Disjunction paints a murky cyberpunk portrait

Sprite stealth joins murderous intent in this dystopian adventure.  The cyperpunk genre is expanding just about every time we take a few minutes to explore it, and one of the latest additions is Disjunction, a stealth action game with an excellent art style and intriguing gameplay mechanics. Disjunction, Ape Tribe Games’ first release, looks a […]

Sprite stealth joins murderous intent in this dystopian adventure. 

The cyperpunk genre is expanding just about every time we take a few minutes to explore it, and one of the latest additions is Disjunction, a stealth action game with an excellent art style and intriguing gameplay mechanics.

Disjunction, Ape Tribe Games’ first release, looks a lot like a top-down adventure like Hotline Miami with its violence and control, but borrows a bit of classics like Deus Ex for good measure. Obviously it won’t be a huge contender for titles like Cyberpunk 2077 when they come around the corner, but it looks like a surprising indie effort that we can’t wait to get our hands on.

The game will weave three stories together from different protagonists’ varied points of view, include 30 non-linear levels, a “reactive story” where your actions will have “real consequences,” pixel art, as well as special abilities, cybernetic upgrades, and talents to customize to your liking.

The single-player title is placed in 20148, where the world is basically a dystopia riddled with environmental problems, natural resource starvation, and a ridiculous urban sprawl after people had been forced to flee to the cities to live. There’s crime and lawlessness, and, well, a completely new New York City.

There’s currently no concrete release date for Disjunction, but you can check it out along with some additional screens and add it to your wishlist via Steam now while you patiently wait for its release later this year.

Contributor

Brittany has been covering games and tech for over a decade for the likes of G4, Popular Science, IGN, Empire, Kotaku, Rolling Stone and GameSpot – as well as appearing as a speaker at video game conventions such as PAX East. When she’s not writing or gaming, she’s looking for the next great visual novel.

Brittany Vincent

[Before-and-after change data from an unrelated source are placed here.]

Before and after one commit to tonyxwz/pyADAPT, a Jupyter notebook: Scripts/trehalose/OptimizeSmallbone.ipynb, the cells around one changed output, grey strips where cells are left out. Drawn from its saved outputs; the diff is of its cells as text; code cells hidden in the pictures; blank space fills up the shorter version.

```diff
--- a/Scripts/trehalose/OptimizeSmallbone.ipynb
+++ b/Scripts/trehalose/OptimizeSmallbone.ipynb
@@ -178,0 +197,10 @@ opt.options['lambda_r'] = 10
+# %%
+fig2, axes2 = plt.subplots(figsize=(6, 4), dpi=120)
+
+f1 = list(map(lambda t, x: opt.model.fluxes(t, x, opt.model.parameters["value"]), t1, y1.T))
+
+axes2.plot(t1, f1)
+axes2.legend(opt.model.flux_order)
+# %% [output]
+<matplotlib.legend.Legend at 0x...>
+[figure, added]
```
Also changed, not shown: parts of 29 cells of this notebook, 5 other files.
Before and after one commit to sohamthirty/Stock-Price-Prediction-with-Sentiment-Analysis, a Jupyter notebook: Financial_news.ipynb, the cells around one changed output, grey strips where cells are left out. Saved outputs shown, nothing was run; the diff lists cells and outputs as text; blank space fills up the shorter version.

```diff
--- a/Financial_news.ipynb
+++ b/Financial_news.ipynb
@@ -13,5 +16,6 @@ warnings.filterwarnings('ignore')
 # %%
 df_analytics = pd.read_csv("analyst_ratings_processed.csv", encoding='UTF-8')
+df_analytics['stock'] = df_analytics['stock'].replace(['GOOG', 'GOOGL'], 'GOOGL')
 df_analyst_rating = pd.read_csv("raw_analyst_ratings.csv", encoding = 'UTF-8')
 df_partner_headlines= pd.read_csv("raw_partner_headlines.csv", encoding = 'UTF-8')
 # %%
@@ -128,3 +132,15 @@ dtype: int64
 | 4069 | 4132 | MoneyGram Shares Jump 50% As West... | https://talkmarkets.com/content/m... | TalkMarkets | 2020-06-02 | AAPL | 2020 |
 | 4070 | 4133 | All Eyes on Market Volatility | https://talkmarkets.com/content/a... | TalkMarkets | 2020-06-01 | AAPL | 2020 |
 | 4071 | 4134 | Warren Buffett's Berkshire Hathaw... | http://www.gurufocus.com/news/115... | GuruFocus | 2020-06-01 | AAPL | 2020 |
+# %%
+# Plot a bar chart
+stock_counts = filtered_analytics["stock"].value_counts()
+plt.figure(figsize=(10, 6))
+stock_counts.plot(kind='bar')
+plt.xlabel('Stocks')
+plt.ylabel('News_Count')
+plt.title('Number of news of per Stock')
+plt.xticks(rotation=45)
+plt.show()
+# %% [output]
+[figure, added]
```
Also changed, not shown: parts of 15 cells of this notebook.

Contributor Brittany has been covering games and tech for over a decade for the likes of G4, Popular Science, IGN, Empire, Kotaku, Rolling Stone and GameSpot - as well as appearing as a speaker at video game conventions such as PAX East. When she's not writing or gaming, she's looking for the next great visual novel.